The client can often instruct a solicitor based on price, but many of these offer conveyer belt processes.

After paying referral fees, the solicitor may be left with just £150 to cover the cost of the service, which may work if things run smoothly, but not if issues arise.

Not all solicitors are ‘broker friendly’ meaning they will not automatically communicate with the adviser, even though the broker could be instrumental in assisting with issues.


When it all goes wrong

Good solicitors get recommendations, but we have also seen these same solicitors get swamped and the service levels then nosedive.

One recent scenario went from a portfolio client singing the praises of a solicitor for the first few completions to refusing to work with them due to lack of communication and progress, resulting in offers expiring and new valuation costs.

Another case saw a catastrophic error by a solicitor. Not only did they take three months to process a BTL re-mortgage that involved the repayment of an existing first charge and second charge, but they also took 12 days to send the client the money he was expecting as surplus from the re-mortgage.

They then sent him £270,000 instead of the £70,000 he was expecting, they had failed to repay the first charge lender and had not even applied for a redemption statement from them.

Needless to say, the new first charge lender with compromised security was less than impressed, particularly as it was the only solicitor they would allow to act for them.


Lenders helping out

Normally these types of stories are few and far between, but they seem to be increasing.

Many brokerages like ours are now employing dedicated administrators to manage the process between offer and completion.

What can be done to improve this?

Lenders do not always make things easy by adding their complex requirements to the standard legal process often driven by their risk appetite and commercial reasons.

It is good to see lenders like UTB and West One launching first charge re-mortgage products where the legal work is swiftly managed in-house, similar to second charge completions, for clients who need the guarantee of a swift completion.

In other scenarios, brokers should look to manage their client’s expectations.

Particularly with specialist cases or from specialist lenders, the conveyancing process may not be as straightforward as the client’s perception and a range of queries will need to be answered.

Checking in advance a solicitor’s capacity and experience of the mortgage type proposed may also be useful in the long run.


Lendy investors to face anti-money laundering re-validation before return of funds

Lendy investors to face anti-money laundering re-validation before return of funds
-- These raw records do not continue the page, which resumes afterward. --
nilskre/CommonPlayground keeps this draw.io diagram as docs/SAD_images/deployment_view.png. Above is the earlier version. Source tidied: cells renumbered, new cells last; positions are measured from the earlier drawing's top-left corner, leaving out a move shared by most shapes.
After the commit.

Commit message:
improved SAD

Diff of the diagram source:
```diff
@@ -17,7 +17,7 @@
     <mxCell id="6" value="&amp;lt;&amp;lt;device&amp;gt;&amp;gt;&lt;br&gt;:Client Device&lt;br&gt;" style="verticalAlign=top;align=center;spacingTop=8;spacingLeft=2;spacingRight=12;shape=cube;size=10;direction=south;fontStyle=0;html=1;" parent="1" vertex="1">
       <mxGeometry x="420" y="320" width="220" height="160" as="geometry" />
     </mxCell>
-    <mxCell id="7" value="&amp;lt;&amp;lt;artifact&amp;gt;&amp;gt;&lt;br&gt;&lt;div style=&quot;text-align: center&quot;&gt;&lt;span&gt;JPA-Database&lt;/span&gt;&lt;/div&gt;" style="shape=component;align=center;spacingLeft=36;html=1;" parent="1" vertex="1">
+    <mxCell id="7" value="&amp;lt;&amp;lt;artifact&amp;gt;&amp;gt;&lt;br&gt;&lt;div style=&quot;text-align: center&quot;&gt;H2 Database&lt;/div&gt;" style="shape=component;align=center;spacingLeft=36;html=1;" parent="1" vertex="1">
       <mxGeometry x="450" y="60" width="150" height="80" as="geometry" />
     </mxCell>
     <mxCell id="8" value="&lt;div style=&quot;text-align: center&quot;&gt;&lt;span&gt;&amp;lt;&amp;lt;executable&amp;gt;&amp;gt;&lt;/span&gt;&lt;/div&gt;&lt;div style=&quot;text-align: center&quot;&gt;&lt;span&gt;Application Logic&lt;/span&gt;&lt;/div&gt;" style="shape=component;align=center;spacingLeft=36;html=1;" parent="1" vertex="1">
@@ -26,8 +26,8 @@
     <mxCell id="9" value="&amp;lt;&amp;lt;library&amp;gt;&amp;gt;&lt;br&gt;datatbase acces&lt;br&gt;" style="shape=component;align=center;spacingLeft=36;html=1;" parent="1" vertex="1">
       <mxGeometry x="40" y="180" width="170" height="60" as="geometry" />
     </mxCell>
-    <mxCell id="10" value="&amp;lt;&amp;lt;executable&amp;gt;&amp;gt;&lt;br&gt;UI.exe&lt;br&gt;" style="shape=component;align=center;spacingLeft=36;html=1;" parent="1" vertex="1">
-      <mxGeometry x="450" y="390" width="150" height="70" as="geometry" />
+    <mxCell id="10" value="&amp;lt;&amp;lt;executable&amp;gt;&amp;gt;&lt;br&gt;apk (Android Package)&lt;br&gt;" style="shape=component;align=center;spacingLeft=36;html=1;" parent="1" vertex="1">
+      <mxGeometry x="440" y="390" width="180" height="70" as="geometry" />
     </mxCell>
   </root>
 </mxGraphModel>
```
In the latest update to the peer-to-peer lender’s investors, administrators RSM noted that the check would be completed shortly after 30 August.
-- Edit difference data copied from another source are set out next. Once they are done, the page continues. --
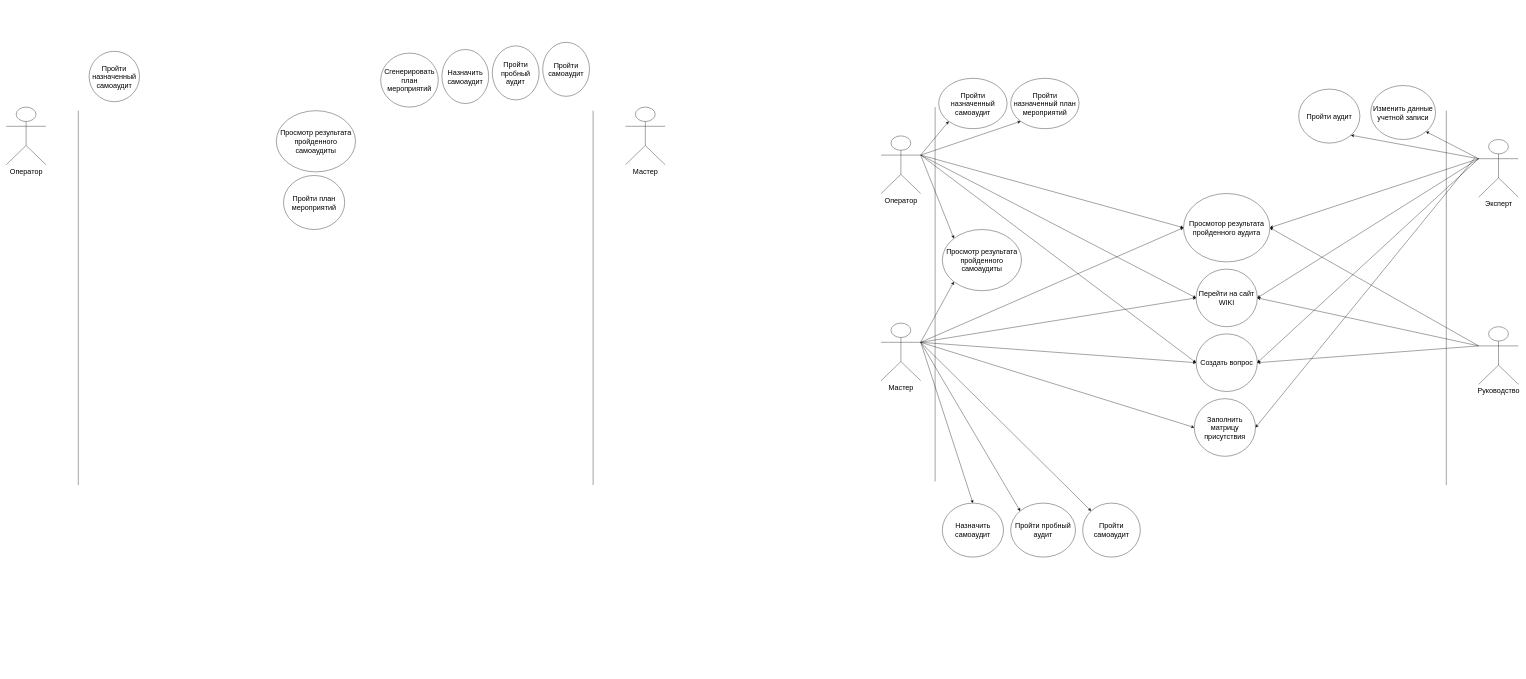
Above: page "USE_CASE" (1 of 13) of Диплом.drawio in Vlad-Efremovv/kursach (draw.io), before the change. Source tidied: cells renumbered, new cells numbered last; positions are measured from the earlier drawing's top-left corner, leaving out a move shared by most shapes. Both pictures are drawn from the tidied source at 36%, with x=0, y=0 at pixel (6, 42).
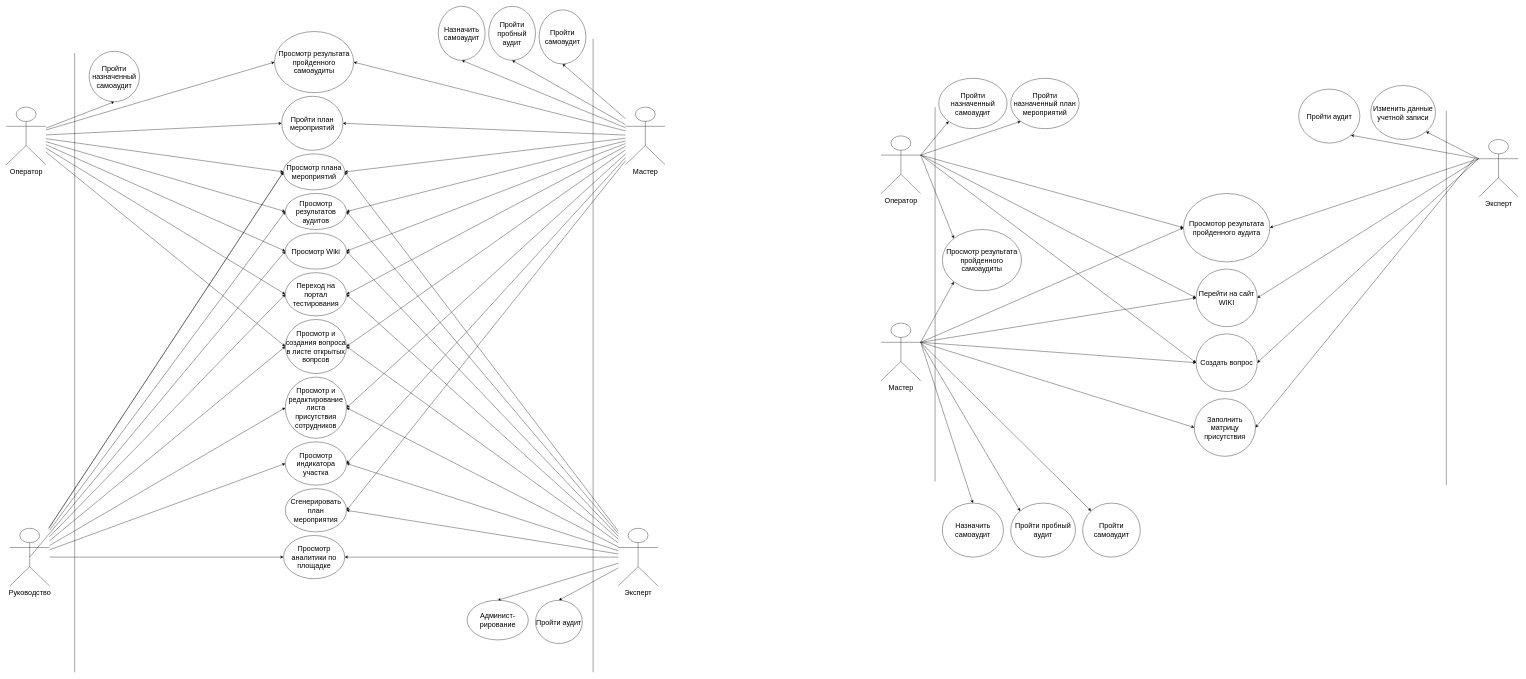
The same page after the edit.

Unchanged cells that the change refers to:
```xml
<mxCell id="11" value="Просмотор результата пройденного аудита" style="ellipse;whiteSpace=wrap;html=1;fontSize=20;" parent="1" vertex="1">
  <mxGeometry x="3270" y="420" width="240" height="190" as="geometry" />
</mxCell>
<mxCell id="26" value="Перейти на сайт WIKI" style="ellipse;whiteSpace=wrap;html=1;fontSize=20;" parent="1" vertex="1">
  <mxGeometry x="3305" y="630" width="170" height="160" as="geometry" />
</mxCell>
<mxCell id="33" value="Создать вопрос" style="ellipse;whiteSpace=wrap;html=1;fontSize=20;" parent="1" vertex="1">
  <mxGeometry x="3305" y="810" width="170" height="160" as="geometry" />
</mxCell>
<mxCell id="43" value="&lt;font style=&quot;font-size: 20px;&quot;&gt;Оператор&lt;/font&gt;" style="shape=umlActor;verticalLabelPosition=bottom;verticalAlign=top;html=1;outlineConnect=0;" parent="1" vertex="1">
  <mxGeometry y="180" width="110" height="160" as="geometry" />
</mxCell>
<mxCell id="46" value="&lt;font style=&quot;font-size: 20px;&quot;&gt;Мастер&lt;/font&gt;&lt;div&gt;&lt;font style=&quot;font-size: 20px;&quot;&gt;&lt;br&gt;&lt;/font&gt;&lt;/div&gt;" style="shape=umlActor;verticalLabelPosition=bottom;verticalAlign=top;html=1;outlineConnect=0;" parent="1" vertex="1">
  <mxGeometry x="1720" y="180" width="110" height="160" as="geometry" />
</mxCell>
<mxCell id="47" value="Пройти назначенный самоаудит" style="ellipse;whiteSpace=wrap;html=1;fontSize=20;" parent="1" vertex="1">
  <mxGeometry x="230" y="25" width="140" height="140" as="geometry" />
</mxCell>
```

Diff of the diagram source:
```diff
@@
-    <mxCell id="30" value="&lt;span style=&quot;font-size: 20px;&quot;&gt;Руководство&lt;/span&gt;" style="shape=umlActor;verticalLabelPosition=bottom;verticalAlign=top;html=1;outlineConnect=0;" parent="1" vertex="1">
-      <mxGeometry x="4090" y="790" width="110" height="160" as="geometry" />
-    </mxCell>
-    <mxCell id="31" style="endArrow=classic;html=1;rounded=0;entryX=1;entryY=0.5;entryDx=0;entryDy=0;exitX=0;exitY=0.3333333333333333;exitDx=0;exitDy=0;exitPerimeter=0;" parent="1" edge="1" source="30" target="26">
-      <mxGeometry relative="1" as="geometry" />
-    </mxCell>
-    <mxCell id="32" style="endArrow=classic;html=1;rounded=0;entryX=1;entryY=0.5;entryDx=0;entryDy=0;exitX=0;exitY=0.3333333333333333;exitDx=0;exitDy=0;exitPerimeter=0;" parent="1" edge="1" source="30" target="11">
-      <mxGeometry relative="1" as="geometry" />
-    </mxCell>
@@
-    <mxCell id="37" style="endArrow=classic;html=1;rounded=0;entryX=1;entryY=0.5;entryDx=0;entryDy=0;exitX=0;exitY=0.3333333333333333;exitDx=0;exitDy=0;exitPerimeter=0;" parent="1" edge="1" source="30" target="33">
-      <mxGeometry relative="1" as="geometry" />
-    </mxCell>
@@
+    <mxCell id="54" style="rounded=0;jettySize=auto;html=1;entryX=0;entryY=0.5;entryDx=0;entryDy=0;" parent="1" edge="1" source="43" target="75">
+      <mxGeometry relative="1" as="geometry" />
+    </mxCell>
+    <mxCell id="55" style="rounded=0;jettySize=auto;html=1;entryX=0;entryY=0.5;entryDx=0;entryDy=0;" parent="1" edge="1" source="43" target="76">
+      <mxGeometry relative="1" as="geometry" />
+    </mxCell>
+    <mxCell id="56" style="rounded=0;jettySize=auto;html=1;entryX=0;entryY=0.5;entryDx=0;entryDy=0;" parent="1" edge="1" source="43" target="79">
+      <mxGeometry relative="1" as="geometry" />
+    </mxCell>
+    <mxCell id="57" style="rounded=0;jettySize=auto;html=1;entryX=0.5;entryY=1;entryDx=0;entryDy=0;" parent="1" edge="1" source="43" target="47">
+      <mxGeometry relative="1" as="geometry" />
+    </mxCell>
+    <mxCell id="58" style="rounded=0;jettySize=auto;html=1;entryX=0;entryY=0.5;entryDx=0;entryDy=0;" parent="1" edge="1" source="43" target="48">
+      <mxGeometry relative="1" as="geometry" />
+    </mxCell>
+    <mxCell id="59" style="rounded=0;jettySize=auto;html=1;entryX=0;entryY=0.5;entryDx=0;entryDy=0;" parent="1" edge="1" source="43" target="52">
+      <mxGeometry relative="1" as="geometry" />
+    </mxCell>
+    <mxCell id="60" style="rounded=0;jettySize=auto;html=1;entryX=0;entryY=0.5;entryDx=0;entryDy=0;" parent="1" edge="1" source="43" target="96">
+      <mxGeometry relative="1" as="geometry" />
+    </mxCell>
+    <mxCell id="61" style="rounded=0;jettySize=auto;html=1;entryX=0;entryY=0.5;entryDx=0;entryDy=0;" parent="1" edge="1" source="43" target="106">
+      <mxGeometry relative="1" as="geometry" />
+    </mxCell>
@@
     <mxCell id="44" style="endArrow=none;html=1;rounded=0;" parent="1" edge="1">
       <mxGeometry relative="1" as="geometry">
-        <mxPoint x="200" y="1230" as="sourcePoint" />
-        <mxPoint x="200" y="190" as="targetPoint" />
+        <mxPoint x="190" y="1750" as="sourcePoint" />
+        <mxPoint x="190" y="30" as="targetPoint" />
       </mxGeometry>
     </mxCell>
     <mxCell id="45" style="endArrow=none;html=1;rounded=0;" parent="1" edge="1">
       <mxGeometry relative="1" as="geometry">
-        <mxPoint x="1630" y="1230" as="sourcePoint" />
-        <mxPoint x="1630" y="190" as="targetPoint" />
+        <mxPoint x="1630" y="1750" as="sourcePoint" />
+        <mxPoint x="1630" y="-10" as="targetPoint" />
       </mxGeometry>
     </mxCell>
+    <mxCell id="62" style="rounded=0;jettySize=auto;html=1;entryX=0.5;entryY=1;entryDx=0;entryDy=0;" parent="1" edge="1" source="46" target="50">
+      <mxGeometry relative="1" as="geometry" />
+    </mxCell>
+    <mxCell id="63" style="rounded=0;jettySize=auto;html=1;entryX=0.5;entryY=1;entryDx=0;entryDy=0;" parent="1" edge="1" source="46" target="49">
+      <mxGeometry relative="1" as="geometry" />
+    </mxCell>
+    <mxCell id="64" style="rounded=0;jettySize=auto;html=1;entryX=0.5;entryY=1;entryDx=0;entryDy=0;" parent="1" edge="1" source="46" target="51">
+      <mxGeometry relative="1" as="geometry" />
+    </mxCell>
+    <mxCell id="65" style="rounded=0;jettySize=auto;html=1;entryX=1;entryY=0.5;entryDx=0;entryDy=0;" parent="1" edge="1" source="46" target="48">
+      <mxGeometry relative="1" as="geometry" />
+    </mxCell>
+    <mxCell id="66" style="rounded=0;jettySize=auto;html=1;entryX=1;entryY=0.5;entryDx=0;entryDy=0;" parent="1" edge="1" source="46" target="52">
+      <mxGeometry relative="1" as="geometry" />
+    </mxCell>
+    <mxCell id="67" style="rounded=0;jettySize=auto;html=1;entryX=1;entryY=0.5;entryDx=0;entryDy=0;" parent="1" edge="1" source="46" target="75">
+      <mxGeometry relative="1" as="geometry" />
+    </mxCell>
+    <mxCell id="68" style="rounded=0;jettySize=auto;html=1;entryX=1;entryY=0.5;entryDx=0;entryDy=0;" parent="1" edge="1" source="46" target="76">
+      <mxGeometry relative="1" as="geometry" />
+    </mxCell>
+    <mxCell id="69" style="rounded=0;jettySize=auto;html=1;entryX=1;entryY=0.5;entryDx=0;entryDy=0;" parent="1" edge="1" source="46" target="79">
+      <mxGeometry relative="1" as="geometry" />
+    </mxCell>
+    <mxCell id="70" style="rounded=0;jettySize=auto;html=1;entryX=1;entryY=0.5;entryDx=0;entryDy=0;" parent="1" edge="1" source="46" target="77">
+      <mxGeometry relative="1" as="geometry" />
+    </mxCell>
+    <mxCell id="71" style="rounded=0;jettySize=auto;html=1;entryX=1;entryY=0.5;entryDx=0;entryDy=0;" parent="1" edge="1" source="46" target="78">
+      <mxGeometry relative="1" as="geometry" />
+    </mxCell>
+    <mxCell id="72" style="rounded=0;jettySize=auto;html=1;entryX=1;entryY=0.5;entryDx=0;entryDy=0;" parent="1" edge="1" source="46" target="95">
+      <mxGeometry relative="1" as="geometry" />
+    </mxCell>
+    <mxCell id="73" style="rounded=0;jettySize=auto;html=1;entryX=1;entryY=0.5;entryDx=0;entryDy=0;" parent="1" edge="1" source="46" target="96">
+      <mxGeometry relative="1" as="geometry" />
+    </mxCell>
+    <mxCell id="74" style="rounded=0;jettySize=auto;html=1;entryX=1;entryY=0.5;entryDx=0;entryDy=0;" parent="1" edge="1" source="46" target="106">
+      <mxGeometry relative="1" as="geometry" />
+    </mxCell>
@@
     <mxCell id="48" value="Просмотр результата пройденного самоаудиты" style="ellipse;whiteSpace=wrap;html=1;fontSize=20;" parent="1" vertex="1">
-      <mxGeometry x="750" y="190" width="220" height="170" as="geometry" />
+      <mxGeometry x="745" y="-30" width="220" height="170" as="geometry" />
     </mxCell>
     <mxCell id="49" value="Пройти пробный аудит" style="ellipse;whiteSpace=wrap;html=1;fontSize=20;" parent="1" vertex="1">
-      <mxGeometry x="1350" y="10" width="130" height="150" as="geometry" />
+      <mxGeometry x="1340" y="-100" width="130" height="150" as="geometry" />
     </mxCell>
     <mxCell id="50" value="Пройти самоаудит" style="ellipse;whiteSpace=wrap;html=1;fontSize=20;" parent="1" vertex="1">
-      <mxGeometry x="1490" width="130" height="150" as="geometry" />
+      <mxGeometry x="1480" y="-90" width="130" height="150" as="geometry" />
     </mxCell>
     <mxCell id="51" value="Назначить самоаудит" style="ellipse;whiteSpace=wrap;html=1;fontSize=20;" parent="1" vertex="1">
-      <mxGeometry x="1210" y="20" width="130" height="150" as="geometry" />
+      <mxGeometry x="1200" y="-100" width="130" height="150" as="geometry" />
     </mxCell>
     <mxCell id="52" value="Пройти план мероприятий" style="ellipse;whiteSpace=wrap;html=1;fontSize=20;" parent="1" vertex="1">
-      <mxGeometry x="770" y="370" width="170" height="150" as="geometry" />
+      <mxGeometry x="765" y="150" width="170" height="150" as="geometry" />
     </mxCell>
-    <mxCell id="53" value="Сгенерировать план мероприятий" style="ellipse;whiteSpace=wrap;html=1;fontSize=20;" parent="1" vertex="1">
-      <mxGeometry x="1040" y="30" width="160" height="150" as="geometry" />
-    </mxCell>
+    <mxCell id="75" value="Просмотр Wiki" style="ellipse;whiteSpace=wrap;html=1;fontSize=20;" parent="1" vertex="1">
+      <mxGeometry x="775" y="530" width="170" height="100" as="geometry" />
+    </mxCell>
+    <mxCell id="76" value="Переход на портал тестирования" style="ellipse;whiteSpace=wrap;html=1;fontSize=20;" parent="1" vertex="1">
+      <mxGeometry x="775" y="640" width="170" height="120" as="geometry" />
+    </mxCell>
+    <mxCell id="77" value="Просмотр и редактирование листа присутствия сотрудников" style="ellipse;whiteSpace=wrap;html=1;fontSize=20;" parent="1" vertex="1">
+      <mxGeometry x="775" y="930" width="170" height="170" as="geometry" />
+    </mxCell>
+    <mxCell id="78" value="Просмотр индикатора участка" style="ellipse;whiteSpace=wrap;html=1;fontSize=20;" parent="1" vertex="1">
+      <mxGeometry x="775" y="1110" width="170" height="120" as="geometry" />
+    </mxCell>
+    <mxCell id="79" value="Просмотр и создания вопроса в листе открытых вопрсов" style="ellipse;whiteSpace=wrap;html=1;fontSize=20;" parent="1" vertex="1">
+      <mxGeometry x="775" y="770" width="170" height="150" as="geometry" />
+    </mxCell>
+    <mxCell id="80" style="rounded=0;jettySize=auto;html=1;entryX=1;entryY=0.5;entryDx=0;entryDy=0;" parent="1" edge="1" source="91" target="75">
+      <mxGeometry relative="1" as="geometry" />
+    </mxCell>
+    <mxCell id="81" style="rounded=0;jettySize=auto;html=1;entryX=1;entryY=0.5;entryDx=0;entryDy=0;" parent="1" edge="1" source="91" target="76">
+      <mxGeometry relative="1" as="geometry" />
+    </mxCell>
+    <mxCell id="82" style="rounded=0;jettySize=auto;html=1;entryX=1;entryY=0.5;entryDx=0;entryDy=0;" parent="1" edge="1" source="91" target="79">
+      <mxGeometry relative="1" as="geometry" />
+    </mxCell>
+    <mxCell id="83" style="rounded=0;jettySize=auto;html=1;entryX=1;entryY=0.5;entryDx=0;entryDy=0;" parent="1" edge="1" source="91" target="77">
+      <mxGeometry relative="1" as="geometry" />
+    </mxCell>
+    <mxCell id="84" style="rounded=0;jettySize=auto;html=1;entryX=1;entryY=0.5;entryDx=0;entryDy=0;" parent="1" edge="1" source="91" target="78">
+      <mxGeometry relative="1" as="geometry" />
+    </mxCell>
+    <mxCell id="85" style="rounded=0;jettySize=auto;html=1;entryX=1;entryY=0.5;entryDx=0;entryDy=0;" parent="1" edge="1" source="91" target="95">
+      <mxGeometry relative="1" as="geometry" />
+    </mxCell>
+    <mxCell id="86" style="rounded=0;jettySize=auto;html=1;entryX=1;entryY=0.5;entryDx=0;entryDy=0;" parent="1" edge="1" source="91" target="92">
+      <mxGeometry relative="1" as="geometry" />
+    </mxCell>
+    <mxCell id="87" style="rounded=0;jettySize=auto;html=1;entryX=0.5;entryY=0;entryDx=0;entryDy=0;" parent="1" edge="1" source="91" target="93">
+      <mxGeometry relative="1" as="geometry" />
+    </mxCell>
+    <mxCell id="88" style="rounded=0;jettySize=auto;html=1;entryX=0.5;entryY=0;entryDx=0;entryDy=0;" parent="1" edge="1" source="91" target="94">
+      <mxGeometry relative="1" as="geometry" />
+    </mxCell>
+    <mxCell id="89" style="rounded=0;jettySize=auto;html=1;entryX=1;entryY=0.5;entryDx=0;entryDy=0;" parent="1" edge="1" source="91" target="96">
+      <mxGeometry relative="1" as="geometry" />
+    </mxCell>
+    <mxCell id="90" style="rounded=0;jettySize=auto;html=1;entryX=1;entryY=0.5;entryDx=0;entryDy=0;" parent="1" edge="1" source="91" target="106">
+      <mxGeometry relative="1" as="geometry" />
+    </mxCell>
+    <mxCell id="91" value="&lt;font style=&quot;font-size: 20px;&quot;&gt;Эксперт&lt;/font&gt;" style="shape=umlActor;verticalLabelPosition=bottom;verticalAlign=top;html=1;outlineConnect=0;" parent="1" vertex="1">
+      <mxGeometry x="1700" y="1350" width="110" height="160" as="geometry" />
+    </mxCell>
+    <mxCell id="92" value="Просмотр аналитики по площадке" style="ellipse;whiteSpace=wrap;html=1;fontSize=20;" parent="1" vertex="1">
+      <mxGeometry x="770" y="1370" width="170" height="120" as="geometry" />
+    </mxCell>
+    <mxCell id="93" value="Админист-рирование" style="ellipse;whiteSpace=wrap;html=1;fontSize=20;" parent="1" vertex="1">
+      <mxGeometry x="1280" y="1550" width="170" height="110" as="geometry" />
+    </mxCell>
+    <mxCell id="94" value="Пройти аудит" style="ellipse;whiteSpace=wrap;html=1;fontSize=20;" parent="1" vertex="1">
+      <mxGeometry x="1470" y="1550" width="130" height="120" as="geometry" />
+    </mxCell>
+    <mxCell id="95" value="Сгенерировать план мероприятия" style="ellipse;whiteSpace=wrap;html=1;fontSize=20;" parent="1" vertex="1">
+      <mxGeometry x="775" y="1240" width="170" height="120" as="geometry" />
+    </mxCell>
+    <mxCell id="96" value="Просмотр результатов аудитов" style="ellipse;whiteSpace=wrap;html=1;fontSize=20;" parent="1" vertex="1">
+      <mxGeometry x="775" y="420" width="170" height="100" as="geometry" />
+    </mxCell>
+    <mxCell id="97" style="rounded=0;jettySize=auto;html=1;entryX=0;entryY=0.5;entryDx=0;entryDy=0;" parent="1" edge="1" source="30" target="96">
+      <mxGeometry relative="1" as="geometry" />
+    </mxCell>
+    <mxCell id="98" style="rounded=0;jettySize=auto;html=1;exitX=0.5;exitY=0.5;exitDx=0;exitDy=0;exitPerimeter=0;entryX=0;entryY=0.5;entryDx=0;entryDy=0;" parent="1" edge="1" source="30" target="75">
+      <mxGeometry relative="1" as="geometry" />
+    </mxCell>
+    <mxCell id="99" style="rounded=0;jettySize=auto;html=1;entryX=0;entryY=0.5;entryDx=0;entryDy=0;" parent="1" edge="1" source="30" target="76">
+      <mxGeometry relative="1" as="geometry" />
+    </mxCell>
+    <mxCell id="100" style="rounded=0;jettySize=auto;html=1;entryX=0;entryY=0.5;entryDx=0;entryDy=0;" parent="1" edge="1" source="30" target="79">
+      <mxGeometry relative="1" as="geometry" />
+    </mxCell>
+    <mxCell id="101" style="rounded=0;jettySize=auto;html=1;entryX=0;entryY=0.5;entryDx=0;entryDy=0;" parent="1" edge="1" source="30" target="77">
+      <mxGeometry relative="1" as="geometry" />
+    </mxCell>
+    <mxCell id="102" style="rounded=0;jettySize=auto;html=1;entryX=0;entryY=0.5;entryDx=0;entryDy=0;" parent="1" edge="1" source="30" target="106">
+      <mxGeometry relative="1" as="geometry" />
+    </mxCell>
+    <mxCell id="103" style="rounded=0;jettySize=auto;html=1;entryX=0;entryY=0.5;entryDx=0;entryDy=0;" parent="1" edge="1" source="30" target="78">
+      <mxGeometry relative="1" as="geometry" />
+    </mxCell>
+    <mxCell id="104" style="rounded=0;jettySize=auto;html=1;entryX=0;entryY=0.5;entryDx=0;entryDy=0;" parent="1" edge="1" source="30" target="92">
+      <mxGeometry relative="1" as="geometry" />
+    </mxCell>
+    <mxCell id="105" style="rounded=0;jettySize=auto;html=1;entryX=0;entryY=0.5;entryDx=0;entryDy=0;" parent="1" edge="1" source="30" target="106">
+      <mxGeometry relative="1" as="geometry" />
+    </mxCell>
+    <mxCell id="30" value="&lt;font style=&quot;font-size: 20px;&quot;&gt;Руководство&lt;/font&gt;" style="shape=umlActor;verticalLabelPosition=bottom;verticalAlign=top;html=1;outlineConnect=0;" parent="1" vertex="1">
+      <mxGeometry x="10" y="1350" width="110" height="160" as="geometry" />
+    </mxCell>
+    <mxCell id="106" value="Просмотр плана мероприятий" style="ellipse;whiteSpace=wrap;html=1;fontSize=20;" parent="1" vertex="1">
+      <mxGeometry x="770" y="310" width="170" height="100" as="geometry" />
+    </mxCell>
```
“Before the joint administrators release any funds to investors, they are required to ensure compliance with appropriate AML legislation,” they said.

“To ensure compliance with our AML obligations we will be undertaking a know your customer (KYC) and AML revalidation exercise for all investors with funds on account,” they added.

Investors are being asked to login to their accounts by 5pm on 30 August and reconfirm that personal details including address, postcode, telephone numbers, date of birth, preferred bank account and any company name are up-to-date.

The administrators noted that for some investors additional documentation may be required as part of this process, but they will be contacted after 16 September individually.


Serious questions raised

In June, it was revealed that the Financial Conduct Authority had been authorising all payments in and out of Lendy for several months.

Concerns around Lendy’s practices were further flagged by the administrators last month when they raised serious questions about AML, the transfer of ownership of the firm’s premises, and how the lender was remunerated for administering its platform and loans.

They also revealed that two thirds of the outstanding Lendy loans worth a combined £152m were in some type of formal insolvency process.

Investors are on average only expected to get around 50 per cent of their funds back, although for some, it may be as low as seven per cent.